The number of species that can exist on Earth depends on how the environment changes, according to new research led by the University of Southampton.
By analysing the fossil record of microscopic aquatic creatures called planktonic foraminifera, whose fossil remains now resemble miniaturised popcorn and date back millions of years, the research provided the first statistical evidence that environmental changes put a cap on species richness.
Lead author of the study, published in the journal Ecology Letters, Dr Thomas Ezard, an evolutionary ecologist at the University of Southampton, said: "While the idea of infinite species on a finite Earth is clearly fanciful, the relevance of upper limits to diversity is still a fractious debate amongst evolutionary biologists, ecologists and palaeontologists.
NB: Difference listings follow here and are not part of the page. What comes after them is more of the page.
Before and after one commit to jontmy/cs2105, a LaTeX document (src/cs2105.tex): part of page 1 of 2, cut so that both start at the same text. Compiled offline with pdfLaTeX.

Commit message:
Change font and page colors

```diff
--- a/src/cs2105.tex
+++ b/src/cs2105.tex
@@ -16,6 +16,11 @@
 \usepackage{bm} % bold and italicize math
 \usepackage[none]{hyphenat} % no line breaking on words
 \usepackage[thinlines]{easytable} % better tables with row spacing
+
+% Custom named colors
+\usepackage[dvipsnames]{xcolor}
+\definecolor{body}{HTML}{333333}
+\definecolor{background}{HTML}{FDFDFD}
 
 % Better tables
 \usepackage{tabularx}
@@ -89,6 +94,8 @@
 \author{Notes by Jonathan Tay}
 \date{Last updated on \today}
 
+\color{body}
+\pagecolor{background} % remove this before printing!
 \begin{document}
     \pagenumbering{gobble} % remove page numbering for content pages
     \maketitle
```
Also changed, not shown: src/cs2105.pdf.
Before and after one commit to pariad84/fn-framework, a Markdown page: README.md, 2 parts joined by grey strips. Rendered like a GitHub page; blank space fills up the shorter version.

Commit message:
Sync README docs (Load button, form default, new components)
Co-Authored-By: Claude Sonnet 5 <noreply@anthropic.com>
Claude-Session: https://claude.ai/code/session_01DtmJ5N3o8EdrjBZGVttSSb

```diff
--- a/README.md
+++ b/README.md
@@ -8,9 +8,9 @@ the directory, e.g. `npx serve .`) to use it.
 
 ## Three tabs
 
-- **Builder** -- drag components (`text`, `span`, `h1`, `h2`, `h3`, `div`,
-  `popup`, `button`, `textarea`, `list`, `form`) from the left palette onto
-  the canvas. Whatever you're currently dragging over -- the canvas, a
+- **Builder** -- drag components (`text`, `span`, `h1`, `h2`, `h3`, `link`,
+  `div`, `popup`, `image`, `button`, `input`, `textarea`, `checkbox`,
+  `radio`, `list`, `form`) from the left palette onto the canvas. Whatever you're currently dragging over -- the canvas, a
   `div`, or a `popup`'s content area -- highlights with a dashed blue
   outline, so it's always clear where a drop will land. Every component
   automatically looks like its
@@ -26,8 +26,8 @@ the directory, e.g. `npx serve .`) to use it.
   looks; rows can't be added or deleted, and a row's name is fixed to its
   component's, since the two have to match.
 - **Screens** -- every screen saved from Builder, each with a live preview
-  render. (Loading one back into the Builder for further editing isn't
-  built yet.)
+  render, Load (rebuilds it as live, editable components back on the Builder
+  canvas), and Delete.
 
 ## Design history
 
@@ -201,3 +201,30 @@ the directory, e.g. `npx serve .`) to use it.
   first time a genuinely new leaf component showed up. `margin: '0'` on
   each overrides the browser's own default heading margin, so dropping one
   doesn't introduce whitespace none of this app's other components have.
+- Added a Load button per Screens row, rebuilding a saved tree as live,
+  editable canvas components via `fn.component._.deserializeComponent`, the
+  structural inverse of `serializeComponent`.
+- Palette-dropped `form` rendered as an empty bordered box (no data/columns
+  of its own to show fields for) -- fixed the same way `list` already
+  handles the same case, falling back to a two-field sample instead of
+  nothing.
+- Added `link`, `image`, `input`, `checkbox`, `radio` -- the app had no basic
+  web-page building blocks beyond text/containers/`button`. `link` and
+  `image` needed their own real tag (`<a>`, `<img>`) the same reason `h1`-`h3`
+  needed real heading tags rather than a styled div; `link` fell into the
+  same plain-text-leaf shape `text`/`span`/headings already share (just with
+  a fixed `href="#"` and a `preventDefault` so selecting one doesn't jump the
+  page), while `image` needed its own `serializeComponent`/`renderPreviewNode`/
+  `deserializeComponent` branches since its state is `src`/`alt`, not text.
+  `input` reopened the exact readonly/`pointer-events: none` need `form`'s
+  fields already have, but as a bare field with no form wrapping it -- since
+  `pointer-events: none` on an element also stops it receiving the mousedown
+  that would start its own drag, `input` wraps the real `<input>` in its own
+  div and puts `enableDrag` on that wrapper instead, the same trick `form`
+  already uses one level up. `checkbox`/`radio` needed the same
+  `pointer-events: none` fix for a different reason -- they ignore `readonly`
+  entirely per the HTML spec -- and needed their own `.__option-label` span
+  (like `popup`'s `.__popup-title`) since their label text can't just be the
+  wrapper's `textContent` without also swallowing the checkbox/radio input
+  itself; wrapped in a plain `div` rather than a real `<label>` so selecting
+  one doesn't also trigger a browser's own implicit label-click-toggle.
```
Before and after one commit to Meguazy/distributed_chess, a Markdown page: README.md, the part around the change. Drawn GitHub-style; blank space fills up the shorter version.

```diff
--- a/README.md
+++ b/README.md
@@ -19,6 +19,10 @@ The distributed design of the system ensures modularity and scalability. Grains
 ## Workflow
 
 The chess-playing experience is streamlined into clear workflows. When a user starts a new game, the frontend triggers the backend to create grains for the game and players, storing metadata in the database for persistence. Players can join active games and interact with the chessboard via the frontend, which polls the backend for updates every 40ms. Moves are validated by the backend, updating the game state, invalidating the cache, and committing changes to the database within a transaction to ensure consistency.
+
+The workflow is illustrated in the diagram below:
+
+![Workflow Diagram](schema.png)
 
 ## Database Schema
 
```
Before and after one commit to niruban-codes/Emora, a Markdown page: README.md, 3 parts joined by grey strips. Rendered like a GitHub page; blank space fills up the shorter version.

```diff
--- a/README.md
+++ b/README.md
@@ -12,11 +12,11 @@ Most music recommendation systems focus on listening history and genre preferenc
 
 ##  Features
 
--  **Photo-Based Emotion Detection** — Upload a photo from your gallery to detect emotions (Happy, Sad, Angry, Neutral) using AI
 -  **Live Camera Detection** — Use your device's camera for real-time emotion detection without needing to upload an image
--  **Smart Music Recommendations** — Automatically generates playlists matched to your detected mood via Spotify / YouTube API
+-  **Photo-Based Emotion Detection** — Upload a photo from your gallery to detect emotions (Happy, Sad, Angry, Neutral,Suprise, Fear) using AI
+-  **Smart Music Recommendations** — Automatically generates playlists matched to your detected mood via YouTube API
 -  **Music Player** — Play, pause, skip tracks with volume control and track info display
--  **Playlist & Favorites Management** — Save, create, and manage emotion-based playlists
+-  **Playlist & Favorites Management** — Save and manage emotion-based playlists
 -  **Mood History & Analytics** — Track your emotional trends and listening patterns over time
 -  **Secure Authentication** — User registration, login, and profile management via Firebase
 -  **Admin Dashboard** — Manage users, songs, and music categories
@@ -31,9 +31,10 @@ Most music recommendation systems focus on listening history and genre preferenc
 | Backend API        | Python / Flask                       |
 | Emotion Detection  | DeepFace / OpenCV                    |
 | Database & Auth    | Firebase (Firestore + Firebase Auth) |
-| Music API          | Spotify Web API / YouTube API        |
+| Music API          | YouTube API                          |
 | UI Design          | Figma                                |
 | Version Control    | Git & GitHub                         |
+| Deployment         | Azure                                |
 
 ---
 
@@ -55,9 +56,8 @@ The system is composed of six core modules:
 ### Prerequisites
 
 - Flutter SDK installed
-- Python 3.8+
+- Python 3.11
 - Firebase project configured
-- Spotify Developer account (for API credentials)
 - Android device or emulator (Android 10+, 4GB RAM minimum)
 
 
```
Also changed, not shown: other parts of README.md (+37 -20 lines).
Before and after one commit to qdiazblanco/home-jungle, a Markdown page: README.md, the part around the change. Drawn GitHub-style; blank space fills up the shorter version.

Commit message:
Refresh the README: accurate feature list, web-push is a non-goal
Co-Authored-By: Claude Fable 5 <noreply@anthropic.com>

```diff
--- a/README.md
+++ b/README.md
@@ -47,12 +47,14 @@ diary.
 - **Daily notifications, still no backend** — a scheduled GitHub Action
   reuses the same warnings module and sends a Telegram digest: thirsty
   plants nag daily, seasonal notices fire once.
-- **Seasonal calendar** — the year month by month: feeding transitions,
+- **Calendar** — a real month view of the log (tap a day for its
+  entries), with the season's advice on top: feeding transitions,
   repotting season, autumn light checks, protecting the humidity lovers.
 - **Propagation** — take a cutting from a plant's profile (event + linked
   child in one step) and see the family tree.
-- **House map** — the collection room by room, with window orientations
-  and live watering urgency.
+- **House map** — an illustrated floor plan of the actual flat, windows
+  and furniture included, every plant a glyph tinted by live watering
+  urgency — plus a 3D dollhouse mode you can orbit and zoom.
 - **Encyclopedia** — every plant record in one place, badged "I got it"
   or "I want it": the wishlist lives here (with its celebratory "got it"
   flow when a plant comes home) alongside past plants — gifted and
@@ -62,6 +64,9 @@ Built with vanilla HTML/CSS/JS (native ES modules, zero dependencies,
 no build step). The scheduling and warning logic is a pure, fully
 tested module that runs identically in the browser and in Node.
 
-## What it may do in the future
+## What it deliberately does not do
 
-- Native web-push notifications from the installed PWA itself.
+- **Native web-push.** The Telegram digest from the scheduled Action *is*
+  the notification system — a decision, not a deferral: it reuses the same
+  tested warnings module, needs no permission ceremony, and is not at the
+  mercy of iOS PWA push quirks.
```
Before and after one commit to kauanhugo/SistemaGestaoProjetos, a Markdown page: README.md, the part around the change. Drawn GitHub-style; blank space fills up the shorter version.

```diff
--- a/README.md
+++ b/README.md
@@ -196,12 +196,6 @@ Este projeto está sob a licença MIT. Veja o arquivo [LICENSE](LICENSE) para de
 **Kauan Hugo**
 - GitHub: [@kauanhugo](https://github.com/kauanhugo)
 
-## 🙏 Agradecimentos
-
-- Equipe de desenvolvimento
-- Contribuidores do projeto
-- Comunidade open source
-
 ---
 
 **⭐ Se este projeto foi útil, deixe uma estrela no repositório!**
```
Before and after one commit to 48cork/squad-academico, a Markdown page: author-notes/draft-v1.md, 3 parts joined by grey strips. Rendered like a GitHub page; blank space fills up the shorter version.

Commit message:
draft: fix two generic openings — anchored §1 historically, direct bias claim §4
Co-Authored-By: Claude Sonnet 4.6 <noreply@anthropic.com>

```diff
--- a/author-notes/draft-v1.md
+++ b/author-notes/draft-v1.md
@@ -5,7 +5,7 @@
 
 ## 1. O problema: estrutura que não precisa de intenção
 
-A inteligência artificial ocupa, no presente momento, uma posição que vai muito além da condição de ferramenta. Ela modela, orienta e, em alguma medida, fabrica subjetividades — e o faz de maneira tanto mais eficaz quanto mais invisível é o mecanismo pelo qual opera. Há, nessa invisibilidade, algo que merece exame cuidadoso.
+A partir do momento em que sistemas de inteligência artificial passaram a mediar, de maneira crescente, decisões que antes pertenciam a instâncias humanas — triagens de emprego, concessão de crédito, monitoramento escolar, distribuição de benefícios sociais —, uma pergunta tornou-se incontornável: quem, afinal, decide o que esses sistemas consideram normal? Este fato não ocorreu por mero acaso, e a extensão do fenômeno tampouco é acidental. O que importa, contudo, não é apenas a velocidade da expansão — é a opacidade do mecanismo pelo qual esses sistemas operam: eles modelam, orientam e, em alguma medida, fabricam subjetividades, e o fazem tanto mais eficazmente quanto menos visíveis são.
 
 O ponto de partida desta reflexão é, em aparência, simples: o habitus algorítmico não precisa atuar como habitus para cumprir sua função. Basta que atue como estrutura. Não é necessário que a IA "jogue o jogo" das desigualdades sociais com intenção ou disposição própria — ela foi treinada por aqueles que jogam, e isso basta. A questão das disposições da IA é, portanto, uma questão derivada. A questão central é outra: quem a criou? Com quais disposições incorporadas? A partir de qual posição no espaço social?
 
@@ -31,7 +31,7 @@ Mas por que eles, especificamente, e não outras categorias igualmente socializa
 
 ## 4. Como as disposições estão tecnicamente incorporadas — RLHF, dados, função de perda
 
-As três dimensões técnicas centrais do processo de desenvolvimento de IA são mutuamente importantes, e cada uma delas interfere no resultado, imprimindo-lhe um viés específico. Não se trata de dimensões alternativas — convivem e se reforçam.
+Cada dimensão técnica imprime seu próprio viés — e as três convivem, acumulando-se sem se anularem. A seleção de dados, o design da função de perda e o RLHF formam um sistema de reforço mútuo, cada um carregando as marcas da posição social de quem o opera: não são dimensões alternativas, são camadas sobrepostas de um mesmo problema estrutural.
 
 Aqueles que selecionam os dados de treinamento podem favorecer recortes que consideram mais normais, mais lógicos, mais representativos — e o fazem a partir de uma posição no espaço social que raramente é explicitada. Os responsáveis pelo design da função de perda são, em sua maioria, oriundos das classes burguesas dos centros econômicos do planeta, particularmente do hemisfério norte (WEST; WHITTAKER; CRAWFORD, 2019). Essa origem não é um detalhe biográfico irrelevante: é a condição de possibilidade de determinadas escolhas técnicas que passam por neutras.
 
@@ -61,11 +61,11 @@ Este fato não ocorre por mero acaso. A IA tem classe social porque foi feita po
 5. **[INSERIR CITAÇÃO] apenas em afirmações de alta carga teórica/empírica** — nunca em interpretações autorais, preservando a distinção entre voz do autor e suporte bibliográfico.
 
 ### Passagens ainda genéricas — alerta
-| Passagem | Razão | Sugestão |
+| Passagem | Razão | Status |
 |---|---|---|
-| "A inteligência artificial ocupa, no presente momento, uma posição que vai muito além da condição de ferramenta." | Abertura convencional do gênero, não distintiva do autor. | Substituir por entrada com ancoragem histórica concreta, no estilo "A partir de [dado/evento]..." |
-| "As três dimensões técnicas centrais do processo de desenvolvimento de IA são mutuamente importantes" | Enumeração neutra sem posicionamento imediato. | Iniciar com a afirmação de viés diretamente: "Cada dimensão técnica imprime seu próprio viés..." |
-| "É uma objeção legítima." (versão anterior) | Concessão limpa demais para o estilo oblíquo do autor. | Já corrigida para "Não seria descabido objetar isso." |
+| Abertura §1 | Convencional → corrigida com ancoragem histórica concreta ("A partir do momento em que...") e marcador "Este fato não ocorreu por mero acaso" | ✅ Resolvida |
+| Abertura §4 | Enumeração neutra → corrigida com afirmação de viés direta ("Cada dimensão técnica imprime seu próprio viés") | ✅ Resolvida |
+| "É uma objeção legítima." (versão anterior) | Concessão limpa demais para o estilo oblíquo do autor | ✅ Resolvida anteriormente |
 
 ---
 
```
"We are the first to show statistically that this upper limit is environmentally dependent. It's intuitive that a changing environment alters how many species we see—the spatial gradient of more species in the tropics than at the poles is pervasive evidence for its large-scale impact.
"However, analyses of how species numbers have changed over time have assumed that any limit has always been the same, even through periods of massive climate upheaval. Our data reject this idea of fixed rules for competition among species and instead show that the limit to the number of species that can co-exist on Earth is much more dynamic. Climate and geology are always changing, and the limit changes with them."
While previous research typically focused individually on either biological, climate change or geological explanations, this new research examined the co-dependence of these factors on how species interact.
Looking at the fossil history of 210 evolutionary species of macroperforate planktonic foraminifera in the Cenozoic Era from 65 million years ago to the present, the study found that the number of species was almost certainly controlled by competition among themselves and probably kept within a finite upper limit.
Dr Ezard added: "We used mathematical models to reveal how environmental changes influence both the rate of diversification among species and how many species can co-exist at once. Our results suggest that the world is full of species, but that the precise fullness varies through time as environmental changes alter the outcome of competition among species."
The study also involved Professor Andy Purvis from the Natural History Museum. He said: "Scientists have long argued that environmental changes are likely to impact the number of species that can co-exist on Earth, but the fossil record is usually too incomplete for powerful statistical testing. Microfossils—especially planktonic foraminifera—give us a record with almost no gaps. It's this complete evolutionary history that lets us decide between these different hypotheses of how species interacted millions of years ago."